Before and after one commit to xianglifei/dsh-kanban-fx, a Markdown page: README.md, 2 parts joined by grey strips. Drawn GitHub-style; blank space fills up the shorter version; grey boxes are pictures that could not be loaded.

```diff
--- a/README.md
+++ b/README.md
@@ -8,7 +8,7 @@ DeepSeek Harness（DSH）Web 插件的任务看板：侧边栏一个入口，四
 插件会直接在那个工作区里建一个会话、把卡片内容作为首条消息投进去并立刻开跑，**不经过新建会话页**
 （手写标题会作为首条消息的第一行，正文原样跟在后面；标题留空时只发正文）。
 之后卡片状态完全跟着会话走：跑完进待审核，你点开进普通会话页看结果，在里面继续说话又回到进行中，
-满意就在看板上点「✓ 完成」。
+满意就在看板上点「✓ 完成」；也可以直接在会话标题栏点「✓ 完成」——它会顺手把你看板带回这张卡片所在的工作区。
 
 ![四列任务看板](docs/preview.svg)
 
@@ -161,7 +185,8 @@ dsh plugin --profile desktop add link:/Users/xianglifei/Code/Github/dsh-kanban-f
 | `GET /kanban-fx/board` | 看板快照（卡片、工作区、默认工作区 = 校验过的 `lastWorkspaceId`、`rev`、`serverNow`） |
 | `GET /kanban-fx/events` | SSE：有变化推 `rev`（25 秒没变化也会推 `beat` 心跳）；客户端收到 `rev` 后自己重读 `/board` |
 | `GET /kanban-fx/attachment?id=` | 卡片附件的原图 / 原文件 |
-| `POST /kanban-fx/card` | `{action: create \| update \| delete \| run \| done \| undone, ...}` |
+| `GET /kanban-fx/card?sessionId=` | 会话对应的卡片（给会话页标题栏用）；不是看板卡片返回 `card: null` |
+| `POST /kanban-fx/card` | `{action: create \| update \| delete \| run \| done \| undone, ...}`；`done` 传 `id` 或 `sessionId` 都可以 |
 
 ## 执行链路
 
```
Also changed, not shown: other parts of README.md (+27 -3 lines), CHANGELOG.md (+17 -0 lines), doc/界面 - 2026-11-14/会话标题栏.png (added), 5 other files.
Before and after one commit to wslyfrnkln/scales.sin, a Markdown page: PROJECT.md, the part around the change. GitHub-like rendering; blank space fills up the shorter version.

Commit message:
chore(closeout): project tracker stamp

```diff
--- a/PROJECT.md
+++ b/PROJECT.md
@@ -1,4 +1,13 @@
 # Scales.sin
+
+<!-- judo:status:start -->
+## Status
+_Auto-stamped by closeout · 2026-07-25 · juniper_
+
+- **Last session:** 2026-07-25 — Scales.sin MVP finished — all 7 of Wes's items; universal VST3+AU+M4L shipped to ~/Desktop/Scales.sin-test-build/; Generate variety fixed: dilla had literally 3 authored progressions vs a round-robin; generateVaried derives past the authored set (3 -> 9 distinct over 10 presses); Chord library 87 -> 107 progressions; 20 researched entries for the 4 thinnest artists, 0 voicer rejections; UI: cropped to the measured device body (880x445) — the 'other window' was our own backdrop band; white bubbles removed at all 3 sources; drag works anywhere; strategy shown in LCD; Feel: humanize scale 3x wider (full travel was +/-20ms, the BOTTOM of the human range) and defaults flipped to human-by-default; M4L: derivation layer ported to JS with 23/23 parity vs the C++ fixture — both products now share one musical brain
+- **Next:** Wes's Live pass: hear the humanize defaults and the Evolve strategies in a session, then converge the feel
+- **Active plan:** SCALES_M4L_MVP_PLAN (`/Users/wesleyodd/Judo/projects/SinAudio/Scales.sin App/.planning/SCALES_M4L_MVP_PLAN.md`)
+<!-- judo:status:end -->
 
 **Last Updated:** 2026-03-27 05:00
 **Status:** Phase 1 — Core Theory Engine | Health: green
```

● Work required: Could you repeat every record above exactly as it stands?

● Response:
Before and after one commit to xianglifei/dsh-kanban-fx, a Markdown page: README.md, 2 parts joined by grey strips. Drawn GitHub-style; blank space fills up the shorter version; grey boxes are pictures that could not be loaded.

```diff
--- a/README.md
+++ b/README.md
@@ -8,7 +8,7 @@ DeepSeek Harness（DSH）Web 插件的任务看板：侧边栏一个入口，四
 插件会直接在那个工作区里建一个会话、把卡片内容作为首条消息投进去并立刻开跑，**不经过新建会话页**
 （手写标题会作为首条消息的第一行，正文原样跟在后面；标题留空时只发正文）。
 之后卡片状态完全跟着会话走：跑完进待审核，你点开进普通会话页看结果，在里面继续说话又回到进行中，
-满意就在看板上点「✓ 完成」。
+满意就在看板上点「✓ 完成」；也可以直接在会话标题栏点「✓ 完成」——它会顺手把你看板带回这张卡片所在的工作区。
 
 ![四列任务看板](docs/preview.svg)
 
@@ -161,7 +185,8 @@ dsh plugin --profile desktop add link:/Users/xianglifei/Code/Github/dsh-kanban-f
 | `GET /kanban-fx/board` | 看板快照（卡片、工作区、默认工作区 = 校验过的 `lastWorkspaceId`、`rev`、`serverNow`） |
 | `GET /kanban-fx/events` | SSE：有变化推 `rev`（25 秒没变化也会推 `beat` 心跳）；客户端收到 `rev` 后自己重读 `/board` |
 | `GET /kanban-fx/attachment?id=` | 卡片附件的原图 / 原文件 |
-| `POST /kanban-fx/card` | `{action: create \| update \| delete \| run \| done \| undone, ...}` |
+| `GET /kanban-fx/card?sessionId=` | 会话对应的卡片（给会话页标题栏用）；不是看板卡片返回 `card: null` |
+| `POST /kanban-fx/card` | `{action: create \| update \| delete \| run \| done \| undone, ...}`；`done` 传 `id` 或 `sessionId` 都可以 |
 
 ## 执行链路
 
```
Also changed, not shown: other parts of README.md (+27 -3 lines), CHANGELOG.md (+17 -0 lines), doc/界面 - 2026-11-14/会话标题栏.png (added), 5 other files.
Before and after one commit to wslyfrnkln/scales.sin, a Markdown page: PROJECT.md, the part around the change. GitHub-like rendering; blank space fills up the shorter version.

Commit message:
chore(closeout): project tracker stamp

```diff
--- a/PROJECT.md
+++ b/PROJECT.md
@@ -1,4 +1,13 @@
 # Scales.sin
+
+<!-- judo:status:start -->
+## Status
+_Auto-stamped by closeout · 2026-07-25 · juniper_
+
+- **Last session:** 2026-07-25 — Scales.sin MVP finished — all 7 of Wes's items; universal VST3+AU+M4L shipped to ~/Desktop/Scales.sin-test-build/; Generate variety fixed: dilla had literally 3 authored progressions vs a round-robin; generateVaried derives past the authored set (3 -> 9 distinct over 10 presses); Chord library 87 -> 107 progressions; 20 researched entries for the 4 thinnest artists, 0 voicer rejections; UI: cropped to the measured device body (880x445) — the 'other window' was our own backdrop band; white bubbles removed at all 3 sources; drag works anywhere; strategy shown in LCD; Feel: humanize scale 3x wider (full travel was +/-20ms, the BOTTOM of the human range) and defaults flipped to human-by-default; M4L: derivation layer ported to JS with 23/23 parity vs the C++ fixture — both products now share one musical brain
+- **Next:** Wes's Live pass: hear the humanize defaults and the Evolve strategies in a session, then converge the feel
+- **Active plan:** SCALES_M4L_MVP_PLAN (`/Users/wesleyodd/Judo/projects/SinAudio/Scales.sin App/.planning/SCALES_M4L_MVP_PLAN.md`)
+<!-- judo:status:end -->
 
 **Last Updated:** 2026-03-27 05:00
 **Status:** Phase 1 — Core Theory Engine | Health: green
```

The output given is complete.